Say you meet some guy in a business suit. Maybe he’s got slicked back hair and a ponytail, maybe he reads a lot of Ayn Rand. And that guy tells you that it’s a dog-eat-dog world out there, that a person is just a miserable animal only in it for itself, and that you have to screw over others before they screw over you?

Don’t believe him. Science has repeatedly shown that humans are by nature altruistic and cooperative. And new research has provided some insight into why.

According to an article in The New Scientist, a new study by anthropologists Carel van Schaik and Judith Burkart of the University of Zurich in Switzerland supports the theory that humans developed altruistic traits, at least in part, because we were forced by harsh environments to help take care of each other’s kids.

This is called cooperative breeding, and it’s seen in several species including humans and marmosets, but the theory is a bit controversial because it’s not found in great apes like the chimpanzee that are considered our closest evolutionary relatives. Supporters, however, believe cooperative breeding may have developed in humans after the human and chimp split from a common ancestor, and van Schaik and Burkhart developed an experiment to test the theory.

The researchers and their colleagues tested 15 separate primate species, including marmosets, spider monkeys, chimps, and human children. The experiment used a simple device in which the primate could pull some of its favorite foods to another member of its species, but not to itself. So the marmosets could direct dead crickets to other marmosets, the children could direct Smarties and other candies to other children.

The team found that the species that do engage in cooperative breeding were more likely to be helpful to others when there was no gain to themselves and found that other factors like brain size had a weaker connection to the behavior, The New Scientist reported.
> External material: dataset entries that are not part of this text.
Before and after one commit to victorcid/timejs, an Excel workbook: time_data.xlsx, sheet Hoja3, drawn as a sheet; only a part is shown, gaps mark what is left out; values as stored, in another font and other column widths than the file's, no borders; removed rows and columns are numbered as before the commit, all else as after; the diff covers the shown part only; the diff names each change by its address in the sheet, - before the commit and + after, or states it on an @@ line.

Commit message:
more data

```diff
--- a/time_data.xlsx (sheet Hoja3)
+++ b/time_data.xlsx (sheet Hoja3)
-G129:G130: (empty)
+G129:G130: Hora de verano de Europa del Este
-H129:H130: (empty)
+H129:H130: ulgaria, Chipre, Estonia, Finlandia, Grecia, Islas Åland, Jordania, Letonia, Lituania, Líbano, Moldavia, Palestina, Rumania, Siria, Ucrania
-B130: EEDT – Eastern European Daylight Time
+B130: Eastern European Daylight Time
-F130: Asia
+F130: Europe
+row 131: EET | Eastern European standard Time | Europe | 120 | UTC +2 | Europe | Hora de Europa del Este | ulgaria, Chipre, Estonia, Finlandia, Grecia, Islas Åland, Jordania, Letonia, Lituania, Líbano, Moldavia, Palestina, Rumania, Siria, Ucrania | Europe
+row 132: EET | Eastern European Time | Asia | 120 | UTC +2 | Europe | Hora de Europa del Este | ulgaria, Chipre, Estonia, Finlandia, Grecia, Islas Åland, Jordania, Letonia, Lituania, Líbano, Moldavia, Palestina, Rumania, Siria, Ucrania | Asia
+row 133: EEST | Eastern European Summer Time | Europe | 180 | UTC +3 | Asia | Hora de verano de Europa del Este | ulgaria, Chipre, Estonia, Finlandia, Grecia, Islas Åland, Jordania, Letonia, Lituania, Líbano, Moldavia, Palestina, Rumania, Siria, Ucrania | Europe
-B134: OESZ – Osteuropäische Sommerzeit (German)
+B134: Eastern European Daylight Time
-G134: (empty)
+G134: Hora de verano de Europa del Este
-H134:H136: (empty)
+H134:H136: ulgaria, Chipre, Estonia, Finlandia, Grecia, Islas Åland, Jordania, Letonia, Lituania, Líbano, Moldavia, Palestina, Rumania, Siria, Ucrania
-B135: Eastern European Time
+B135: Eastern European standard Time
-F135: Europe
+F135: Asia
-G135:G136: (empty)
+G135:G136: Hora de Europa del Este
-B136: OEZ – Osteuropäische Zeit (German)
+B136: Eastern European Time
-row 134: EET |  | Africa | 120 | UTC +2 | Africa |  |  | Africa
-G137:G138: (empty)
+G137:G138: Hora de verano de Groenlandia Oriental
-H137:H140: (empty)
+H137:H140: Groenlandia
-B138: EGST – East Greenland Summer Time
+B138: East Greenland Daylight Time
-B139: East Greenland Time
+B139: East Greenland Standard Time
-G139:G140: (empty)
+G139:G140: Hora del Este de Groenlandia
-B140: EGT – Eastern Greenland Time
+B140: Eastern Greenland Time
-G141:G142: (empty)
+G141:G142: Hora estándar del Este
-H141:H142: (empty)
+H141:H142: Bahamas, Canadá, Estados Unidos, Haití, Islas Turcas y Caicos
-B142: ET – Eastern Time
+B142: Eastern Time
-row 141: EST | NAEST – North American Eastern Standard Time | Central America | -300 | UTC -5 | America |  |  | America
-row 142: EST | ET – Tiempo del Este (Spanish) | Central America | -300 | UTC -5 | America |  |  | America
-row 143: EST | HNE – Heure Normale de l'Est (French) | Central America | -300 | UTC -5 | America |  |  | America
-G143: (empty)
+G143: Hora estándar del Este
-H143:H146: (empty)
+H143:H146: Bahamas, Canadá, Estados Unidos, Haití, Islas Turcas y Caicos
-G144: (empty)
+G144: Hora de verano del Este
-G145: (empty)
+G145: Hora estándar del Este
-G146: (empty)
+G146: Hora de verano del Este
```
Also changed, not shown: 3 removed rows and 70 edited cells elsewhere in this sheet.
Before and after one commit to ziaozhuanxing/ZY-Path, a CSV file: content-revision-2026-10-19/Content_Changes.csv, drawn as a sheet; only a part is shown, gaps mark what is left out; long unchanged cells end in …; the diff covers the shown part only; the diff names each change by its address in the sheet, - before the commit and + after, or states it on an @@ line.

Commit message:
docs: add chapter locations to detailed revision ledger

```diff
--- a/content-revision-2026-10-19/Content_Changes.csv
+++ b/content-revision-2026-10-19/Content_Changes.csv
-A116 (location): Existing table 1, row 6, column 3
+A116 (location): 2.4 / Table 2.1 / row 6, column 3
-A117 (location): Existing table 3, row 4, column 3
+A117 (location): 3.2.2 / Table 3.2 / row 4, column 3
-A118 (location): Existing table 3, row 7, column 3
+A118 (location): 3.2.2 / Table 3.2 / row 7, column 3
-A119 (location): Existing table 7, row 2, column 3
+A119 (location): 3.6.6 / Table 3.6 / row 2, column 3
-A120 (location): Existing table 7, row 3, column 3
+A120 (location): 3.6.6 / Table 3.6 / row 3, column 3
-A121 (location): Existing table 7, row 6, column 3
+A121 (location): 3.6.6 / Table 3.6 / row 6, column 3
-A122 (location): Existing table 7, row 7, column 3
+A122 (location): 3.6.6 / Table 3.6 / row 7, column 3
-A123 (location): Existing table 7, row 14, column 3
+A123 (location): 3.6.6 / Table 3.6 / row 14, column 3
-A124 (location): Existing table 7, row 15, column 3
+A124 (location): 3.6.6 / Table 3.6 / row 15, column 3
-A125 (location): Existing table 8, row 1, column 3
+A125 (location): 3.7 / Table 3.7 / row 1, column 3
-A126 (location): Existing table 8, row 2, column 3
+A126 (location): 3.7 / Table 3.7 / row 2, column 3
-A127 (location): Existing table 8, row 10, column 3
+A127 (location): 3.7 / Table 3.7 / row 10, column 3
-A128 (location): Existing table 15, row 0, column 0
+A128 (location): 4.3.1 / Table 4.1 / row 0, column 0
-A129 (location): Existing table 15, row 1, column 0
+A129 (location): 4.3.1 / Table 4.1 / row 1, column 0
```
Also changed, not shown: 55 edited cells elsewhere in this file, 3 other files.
The researchers say it could be that groups of human ancestors developed these cooperative breeding techniques, and thus a tendency toward altruism, millions of years ago when the move from living in trees to a more harsh savanna and woodlands forced them to.

“From other species, such as birds, we know that [cooperative breeding] is typically associated with adverse environmental conditions where it is difficult to survive,” Burkart said. “Once they moved into those savanna habitats, it may simply have become impossible for mothers to rear and provision their offspring alone.”

Screenshot of the experiment from video by Judith Burkhart, via The New Scientist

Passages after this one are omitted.